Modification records
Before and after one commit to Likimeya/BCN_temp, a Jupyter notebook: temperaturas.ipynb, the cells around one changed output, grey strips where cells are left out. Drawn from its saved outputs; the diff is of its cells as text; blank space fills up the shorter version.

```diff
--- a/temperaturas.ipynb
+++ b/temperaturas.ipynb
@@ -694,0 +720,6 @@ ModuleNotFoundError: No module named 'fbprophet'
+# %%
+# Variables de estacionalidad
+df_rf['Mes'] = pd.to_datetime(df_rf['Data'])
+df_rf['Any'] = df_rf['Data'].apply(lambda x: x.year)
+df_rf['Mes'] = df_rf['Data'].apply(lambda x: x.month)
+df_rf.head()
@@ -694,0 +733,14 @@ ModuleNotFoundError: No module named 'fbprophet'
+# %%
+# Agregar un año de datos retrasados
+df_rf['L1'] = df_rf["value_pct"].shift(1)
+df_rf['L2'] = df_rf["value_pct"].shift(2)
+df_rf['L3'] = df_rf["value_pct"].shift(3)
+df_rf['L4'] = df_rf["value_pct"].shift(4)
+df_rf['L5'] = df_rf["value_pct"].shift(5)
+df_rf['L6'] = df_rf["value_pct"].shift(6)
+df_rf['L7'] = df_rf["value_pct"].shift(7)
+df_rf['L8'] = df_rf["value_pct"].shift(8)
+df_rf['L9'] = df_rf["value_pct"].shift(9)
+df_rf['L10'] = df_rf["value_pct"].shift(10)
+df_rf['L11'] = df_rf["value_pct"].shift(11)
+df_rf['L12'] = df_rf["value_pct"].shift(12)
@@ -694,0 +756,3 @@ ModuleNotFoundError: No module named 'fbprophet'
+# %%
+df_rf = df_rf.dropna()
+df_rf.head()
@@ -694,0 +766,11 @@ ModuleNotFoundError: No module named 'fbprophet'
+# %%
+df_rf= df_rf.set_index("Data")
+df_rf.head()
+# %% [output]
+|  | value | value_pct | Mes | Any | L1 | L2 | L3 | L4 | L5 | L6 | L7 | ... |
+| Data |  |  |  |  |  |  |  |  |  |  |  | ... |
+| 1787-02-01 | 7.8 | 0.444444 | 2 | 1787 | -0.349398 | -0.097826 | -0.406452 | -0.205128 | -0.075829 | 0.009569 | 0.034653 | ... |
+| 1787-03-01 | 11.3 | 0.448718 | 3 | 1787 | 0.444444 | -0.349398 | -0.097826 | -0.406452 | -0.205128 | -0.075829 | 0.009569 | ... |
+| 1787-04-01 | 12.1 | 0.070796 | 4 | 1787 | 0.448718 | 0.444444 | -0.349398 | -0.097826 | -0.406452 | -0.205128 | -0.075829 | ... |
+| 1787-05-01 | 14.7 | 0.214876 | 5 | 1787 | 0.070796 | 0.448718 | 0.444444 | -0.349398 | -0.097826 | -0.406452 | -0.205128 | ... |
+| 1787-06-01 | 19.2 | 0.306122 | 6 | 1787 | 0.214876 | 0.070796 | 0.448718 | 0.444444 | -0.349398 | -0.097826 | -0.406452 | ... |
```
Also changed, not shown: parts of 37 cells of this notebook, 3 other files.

YOUR INSTRUCTIONS: Write out the records shown above, exactly as they appear.

OUTPUT FOR THIS EXERCISE:
Before and after one commit to Likimeya/BCN_temp, a Jupyter notebook: temperaturas.ipynb, the cells around one changed output, grey strips where cells are left out. Drawn from its saved outputs; the diff is of its cells as text; blank space fills up the shorter version.

```diff
--- a/temperaturas.ipynb
+++ b/temperaturas.ipynb
@@ -694,0 +720,6 @@ ModuleNotFoundError: No module named 'fbprophet'
+# %%
+# Variables de estacionalidad
+df_rf['Mes'] = pd.to_datetime(df_rf['Data'])
+df_rf['Any'] = df_rf['Data'].apply(lambda x: x.year)
+df_rf['Mes'] = df_rf['Data'].apply(lambda x: x.month)
+df_rf.head()
@@ -694,0 +733,14 @@ ModuleNotFoundError: No module named 'fbprophet'
+# %%
+# Agregar un año de datos retrasados
+df_rf['L1'] = df_rf["value_pct"].shift(1)
+df_rf['L2'] = df_rf["value_pct"].shift(2)
+df_rf['L3'] = df_rf["value_pct"].shift(3)
+df_rf['L4'] = df_rf["value_pct"].shift(4)
+df_rf['L5'] = df_rf["value_pct"].shift(5)
+df_rf['L6'] = df_rf["value_pct"].shift(6)
+df_rf['L7'] = df_rf["value_pct"].shift(7)
+df_rf['L8'] = df_rf["value_pct"].shift(8)
+df_rf['L9'] = df_rf["value_pct"].shift(9)
+df_rf['L10'] = df_rf["value_pct"].shift(10)
+df_rf['L11'] = df_rf["value_pct"].shift(11)
+df_rf['L12'] = df_rf["value_pct"].shift(12)
@@ -694,0 +756,3 @@ ModuleNotFoundError: No module named 'fbprophet'
+# %%
+df_rf = df_rf.dropna()
+df_rf.head()
@@ -694,0 +766,11 @@ ModuleNotFoundError: No module named 'fbprophet'
+# %%
+df_rf= df_rf.set_index("Data")
+df_rf.head()
+# %% [output]
+|  | value | value_pct | Mes | Any | L1 | L2 | L3 | L4 | L5 | L6 | L7 | ... |
+| Data |  |  |  |  |  |  |  |  |  |  |  | ... |
+| 1787-02-01 | 7.8 | 0.444444 | 2 | 1787 | -0.349398 | -0.097826 | -0.406452 | -0.205128 | -0.075829 | 0.009569 | 0.034653 | ... |
+| 1787-03-01 | 11.3 | 0.448718 | 3 | 1787 | 0.444444 | -0.349398 | -0.097826 | -0.406452 | -0.205128 | -0.075829 | 0.009569 | ... |
+| 1787-04-01 | 12.1 | 0.070796 | 4 | 1787 | 0.448718 | 0.444444 | -0.349398 | -0.097826 | -0.406452 | -0.205128 | -0.075829 | ... |
+| 1787-05-01 | 14.7 | 0.214876 | 5 | 1787 | 0.070796 | 0.448718 | 0.444444 | -0.349398 | -0.097826 | -0.406452 | -0.205128 | ... |
+| 1787-06-01 | 19.2 | 0.306122 | 6 | 1787 | 0.214876 | 0.070796 | 0.448718 | 0.444444 | -0.349398 | -0.097826 | -0.406452 | ... |
```
Also changed, not shown: parts of 37 cells of this notebook, 3 other files.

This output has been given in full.